fireminer  asked:

How did Haim Saban and Shuki Levy came across Super Sentai anyway? And in your personal opinion, how do you think of their personal impact on the Toku scene?

The story goes that Haim Saban was on a business trip to Japan when he saw Super Sentai on the TV.  This was in the late 1980s I believe and it gave him the idea to adapt it for American television as it would be an easily marketable property with pre-existing merchandise.  He was not the first to get that idea as Stan Lee once wanted to do something similar back in the early 1980s when Marvel Comics still had a deal with Toei. Sadly, nothing came of that arrangement Super Sentai wise, at least in the US.

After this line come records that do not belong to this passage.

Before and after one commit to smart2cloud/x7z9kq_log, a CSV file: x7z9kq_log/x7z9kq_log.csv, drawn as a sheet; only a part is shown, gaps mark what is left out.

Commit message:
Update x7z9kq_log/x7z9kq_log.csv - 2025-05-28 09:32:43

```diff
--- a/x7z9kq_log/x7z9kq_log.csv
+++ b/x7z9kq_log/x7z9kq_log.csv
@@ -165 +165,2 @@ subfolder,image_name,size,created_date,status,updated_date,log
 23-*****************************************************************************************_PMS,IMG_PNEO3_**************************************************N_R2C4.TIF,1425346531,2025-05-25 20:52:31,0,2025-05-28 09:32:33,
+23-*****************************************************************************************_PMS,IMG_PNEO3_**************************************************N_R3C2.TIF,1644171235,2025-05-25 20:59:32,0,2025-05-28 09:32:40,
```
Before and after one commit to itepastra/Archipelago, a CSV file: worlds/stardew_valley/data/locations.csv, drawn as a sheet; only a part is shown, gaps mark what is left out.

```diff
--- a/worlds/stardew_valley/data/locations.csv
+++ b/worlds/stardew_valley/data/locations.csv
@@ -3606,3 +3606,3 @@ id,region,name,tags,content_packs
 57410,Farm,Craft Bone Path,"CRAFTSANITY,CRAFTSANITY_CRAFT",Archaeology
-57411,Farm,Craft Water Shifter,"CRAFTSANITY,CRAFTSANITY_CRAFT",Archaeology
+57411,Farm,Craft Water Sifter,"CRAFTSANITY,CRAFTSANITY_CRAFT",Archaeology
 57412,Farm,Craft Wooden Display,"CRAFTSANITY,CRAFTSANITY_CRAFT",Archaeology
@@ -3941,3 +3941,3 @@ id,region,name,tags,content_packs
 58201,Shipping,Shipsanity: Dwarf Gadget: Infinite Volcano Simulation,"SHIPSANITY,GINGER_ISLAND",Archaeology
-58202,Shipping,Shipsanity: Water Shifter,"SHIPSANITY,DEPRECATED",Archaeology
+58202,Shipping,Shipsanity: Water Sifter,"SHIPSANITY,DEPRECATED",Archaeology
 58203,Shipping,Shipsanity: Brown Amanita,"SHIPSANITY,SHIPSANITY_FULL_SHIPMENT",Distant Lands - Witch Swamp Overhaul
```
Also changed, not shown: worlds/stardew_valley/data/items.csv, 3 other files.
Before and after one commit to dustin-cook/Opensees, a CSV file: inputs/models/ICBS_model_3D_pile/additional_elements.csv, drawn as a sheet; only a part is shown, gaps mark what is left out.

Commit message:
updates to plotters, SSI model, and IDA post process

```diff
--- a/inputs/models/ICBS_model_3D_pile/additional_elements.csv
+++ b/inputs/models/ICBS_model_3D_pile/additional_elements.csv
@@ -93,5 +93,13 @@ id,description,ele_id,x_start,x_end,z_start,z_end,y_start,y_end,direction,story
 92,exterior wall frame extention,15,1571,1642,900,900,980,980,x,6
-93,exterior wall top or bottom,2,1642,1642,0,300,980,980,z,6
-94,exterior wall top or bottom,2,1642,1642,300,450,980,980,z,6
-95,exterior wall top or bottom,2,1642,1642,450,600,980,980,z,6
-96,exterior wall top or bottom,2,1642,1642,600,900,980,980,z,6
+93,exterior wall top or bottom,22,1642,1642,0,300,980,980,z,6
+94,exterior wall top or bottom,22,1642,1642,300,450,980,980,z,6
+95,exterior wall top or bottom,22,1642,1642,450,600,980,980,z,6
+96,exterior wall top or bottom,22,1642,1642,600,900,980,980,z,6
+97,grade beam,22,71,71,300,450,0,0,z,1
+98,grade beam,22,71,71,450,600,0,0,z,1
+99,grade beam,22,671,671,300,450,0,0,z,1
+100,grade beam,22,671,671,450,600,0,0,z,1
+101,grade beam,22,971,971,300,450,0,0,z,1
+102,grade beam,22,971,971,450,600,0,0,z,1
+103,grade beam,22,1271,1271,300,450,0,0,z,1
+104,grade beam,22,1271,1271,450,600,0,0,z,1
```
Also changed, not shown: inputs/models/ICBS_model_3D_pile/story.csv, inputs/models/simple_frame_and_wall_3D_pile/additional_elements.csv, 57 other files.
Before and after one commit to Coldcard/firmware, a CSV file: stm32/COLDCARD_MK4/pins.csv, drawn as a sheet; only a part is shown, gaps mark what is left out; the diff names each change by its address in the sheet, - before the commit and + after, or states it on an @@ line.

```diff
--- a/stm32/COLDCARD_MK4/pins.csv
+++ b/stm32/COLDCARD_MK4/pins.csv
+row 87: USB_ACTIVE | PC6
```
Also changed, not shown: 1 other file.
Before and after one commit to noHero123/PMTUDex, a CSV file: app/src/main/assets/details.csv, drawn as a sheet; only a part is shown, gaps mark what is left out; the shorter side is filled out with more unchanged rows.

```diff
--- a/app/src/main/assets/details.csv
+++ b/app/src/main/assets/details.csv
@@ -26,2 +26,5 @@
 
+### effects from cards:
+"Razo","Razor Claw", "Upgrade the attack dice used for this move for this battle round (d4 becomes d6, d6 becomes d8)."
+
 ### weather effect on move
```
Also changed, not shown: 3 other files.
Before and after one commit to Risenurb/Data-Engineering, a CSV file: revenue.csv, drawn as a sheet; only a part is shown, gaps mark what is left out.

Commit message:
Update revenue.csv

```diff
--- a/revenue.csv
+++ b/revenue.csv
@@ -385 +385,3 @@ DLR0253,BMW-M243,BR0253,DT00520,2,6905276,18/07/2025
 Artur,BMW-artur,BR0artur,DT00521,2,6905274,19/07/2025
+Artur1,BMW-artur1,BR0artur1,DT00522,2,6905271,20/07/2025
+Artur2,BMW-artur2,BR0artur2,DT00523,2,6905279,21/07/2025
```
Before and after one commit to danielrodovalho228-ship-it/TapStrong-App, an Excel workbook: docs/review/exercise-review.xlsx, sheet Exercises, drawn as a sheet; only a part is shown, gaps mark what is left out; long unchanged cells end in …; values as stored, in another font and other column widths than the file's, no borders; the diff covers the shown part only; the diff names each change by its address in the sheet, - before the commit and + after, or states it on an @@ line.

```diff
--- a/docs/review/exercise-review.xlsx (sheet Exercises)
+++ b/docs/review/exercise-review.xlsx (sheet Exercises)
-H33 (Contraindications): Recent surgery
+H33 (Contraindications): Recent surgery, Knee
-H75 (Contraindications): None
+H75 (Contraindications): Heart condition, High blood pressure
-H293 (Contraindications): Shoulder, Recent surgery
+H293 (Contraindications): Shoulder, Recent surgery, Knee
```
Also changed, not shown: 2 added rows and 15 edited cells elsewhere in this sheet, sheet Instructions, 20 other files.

Super Sentai first aired on US TV thanks to USA Network’s 1980s program Night Flight, which included a comedic parody dub of 1983′s Kagaku Sentai Dynaman.

Power Rangers was the first truly successful adaptation, though it did its best to scour away Japanese cultural references and make it appear to be an American series. Of course, the massive differences in the film used (actual film stock for the Japanese footage vs cheaper video source for the American) gave away the cut and paste nature of finished product. This has gotten much better over the years and Toei itself switched to Digital Video as opposed to film stock in the intervening years.

As for the impact on the Tokusatsu scene, it meant more money for Toei to use as Saban funded not only new footage for use in Power Rangers (the Zyu2 footage). There was a lot of co-production between the two later on with Toei making the shows with adaptation in mind for a lot of them. It also created greater exposure in countries that had never gotten the Japanese series and sparked fans (such as myself) to seek out the original source material. I honestly feel tokusatsu fandom in general and Super Sentai fandom in particular would not be anywhere near as big as it is today without Power Rangers.